#### [Instructions for the task]
Each entry that appears below should be restated exactly as it is.

#### [Records for this task]
- - -
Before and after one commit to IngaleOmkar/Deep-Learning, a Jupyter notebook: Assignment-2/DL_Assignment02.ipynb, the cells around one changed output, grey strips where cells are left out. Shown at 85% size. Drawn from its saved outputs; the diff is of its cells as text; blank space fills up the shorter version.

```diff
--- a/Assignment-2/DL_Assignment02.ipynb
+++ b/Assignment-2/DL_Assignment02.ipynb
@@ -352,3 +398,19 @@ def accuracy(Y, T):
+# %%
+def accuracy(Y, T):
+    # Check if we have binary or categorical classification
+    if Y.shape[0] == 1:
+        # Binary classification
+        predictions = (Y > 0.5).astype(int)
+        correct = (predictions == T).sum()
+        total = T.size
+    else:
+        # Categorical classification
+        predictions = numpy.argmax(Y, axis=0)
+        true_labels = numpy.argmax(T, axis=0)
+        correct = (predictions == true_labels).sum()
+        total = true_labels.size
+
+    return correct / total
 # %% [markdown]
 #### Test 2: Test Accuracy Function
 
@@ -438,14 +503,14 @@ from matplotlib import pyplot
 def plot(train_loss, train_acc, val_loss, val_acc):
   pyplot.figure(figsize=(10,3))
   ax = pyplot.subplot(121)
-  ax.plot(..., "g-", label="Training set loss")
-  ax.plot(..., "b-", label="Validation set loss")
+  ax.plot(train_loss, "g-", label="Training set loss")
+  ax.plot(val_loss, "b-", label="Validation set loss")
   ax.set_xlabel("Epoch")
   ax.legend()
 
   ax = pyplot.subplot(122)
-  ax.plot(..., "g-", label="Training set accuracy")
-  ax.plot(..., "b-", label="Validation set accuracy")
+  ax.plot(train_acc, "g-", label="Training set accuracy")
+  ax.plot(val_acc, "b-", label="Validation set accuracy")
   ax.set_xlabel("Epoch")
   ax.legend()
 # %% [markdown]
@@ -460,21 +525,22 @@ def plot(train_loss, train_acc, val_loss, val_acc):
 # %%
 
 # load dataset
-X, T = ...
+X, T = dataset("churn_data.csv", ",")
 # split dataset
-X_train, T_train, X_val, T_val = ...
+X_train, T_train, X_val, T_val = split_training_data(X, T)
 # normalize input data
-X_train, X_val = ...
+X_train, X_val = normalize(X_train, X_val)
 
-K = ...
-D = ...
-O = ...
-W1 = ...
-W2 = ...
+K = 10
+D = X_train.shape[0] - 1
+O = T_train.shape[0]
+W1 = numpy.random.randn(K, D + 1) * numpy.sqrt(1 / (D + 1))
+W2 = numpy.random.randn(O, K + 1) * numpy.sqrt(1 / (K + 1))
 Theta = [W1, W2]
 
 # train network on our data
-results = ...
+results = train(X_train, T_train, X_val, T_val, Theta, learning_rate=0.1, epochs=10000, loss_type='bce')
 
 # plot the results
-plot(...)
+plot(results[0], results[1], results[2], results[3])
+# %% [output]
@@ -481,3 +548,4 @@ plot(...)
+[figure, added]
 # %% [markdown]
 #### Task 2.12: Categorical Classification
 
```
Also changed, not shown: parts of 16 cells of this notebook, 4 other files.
- - -
#### [Answer to the exercise]
Before and after one commit to IngaleOmkar/Deep-Learning, a Jupyter notebook: Assignment-2/DL_Assignment02.ipynb, the cells around one changed output, grey strips where cells are left out. Shown at 85% size. Drawn from its saved outputs; the diff is of its cells as text; blank space fills up the shorter version.

```diff
--- a/Assignment-2/DL_Assignment02.ipynb
+++ b/Assignment-2/DL_Assignment02.ipynb
@@ -352,3 +398,19 @@ def accuracy(Y, T):
+# %%
+def accuracy(Y, T):
+    # Check if we have binary or categorical classification
+    if Y.shape[0] == 1:
+        # Binary classification
+        predictions = (Y > 0.5).astype(int)
+        correct = (predictions == T).sum()
+        total = T.size
+    else:
+        # Categorical classification
+        predictions = numpy.argmax(Y, axis=0)
+        true_labels = numpy.argmax(T, axis=0)
+        correct = (predictions == true_labels).sum()
+        total = true_labels.size
+
+    return correct / total
 # %% [markdown]
 #### Test 2: Test Accuracy Function
 
@@ -438,14 +503,14 @@ from matplotlib import pyplot
 def plot(train_loss, train_acc, val_loss, val_acc):
   pyplot.figure(figsize=(10,3))
   ax = pyplot.subplot(121)
-  ax.plot(..., "g-", label="Training set loss")
-  ax.plot(..., "b-", label="Validation set loss")
+  ax.plot(train_loss, "g-", label="Training set loss")
+  ax.plot(val_loss, "b-", label="Validation set loss")
   ax.set_xlabel("Epoch")
   ax.legend()
 
   ax = pyplot.subplot(122)
-  ax.plot(..., "g-", label="Training set accuracy")
-  ax.plot(..., "b-", label="Validation set accuracy")
+  ax.plot(train_acc, "g-", label="Training set accuracy")
+  ax.plot(val_acc, "b-", label="Validation set accuracy")
   ax.set_xlabel("Epoch")
   ax.legend()
 # %% [markdown]
@@ -460,21 +525,22 @@ def plot(train_loss, train_acc, val_loss, val_acc):
 # %%
 
 # load dataset
-X, T = ...
+X, T = dataset("churn_data.csv", ",")
 # split dataset
-X_train, T_train, X_val, T_val = ...
+X_train, T_train, X_val, T_val = split_training_data(X, T)
 # normalize input data
-X_train, X_val = ...
+X_train, X_val = normalize(X_train, X_val)
 
-K = ...
-D = ...
-O = ...
-W1 = ...
-W2 = ...
+K = 10
+D = X_train.shape[0] - 1
+O = T_train.shape[0]
+W1 = numpy.random.randn(K, D + 1) * numpy.sqrt(1 / (D + 1))
+W2 = numpy.random.randn(O, K + 1) * numpy.sqrt(1 / (K + 1))
 Theta = [W1, W2]
 
 # train network on our data
-results = ...
+results = train(X_train, T_train, X_val, T_val, Theta, learning_rate=0.1, epochs=10000, loss_type='bce')
 
 # plot the results
-plot(...)
+plot(results[0], results[1], results[2], results[3])
+# %% [output]
@@ -481,3 +548,4 @@ plot(...)
+[figure, added]
 # %% [markdown]
 #### Task 2.12: Categorical Classification
 
```
Also changed, not shown: parts of 16 cells of this notebook, 4 other files.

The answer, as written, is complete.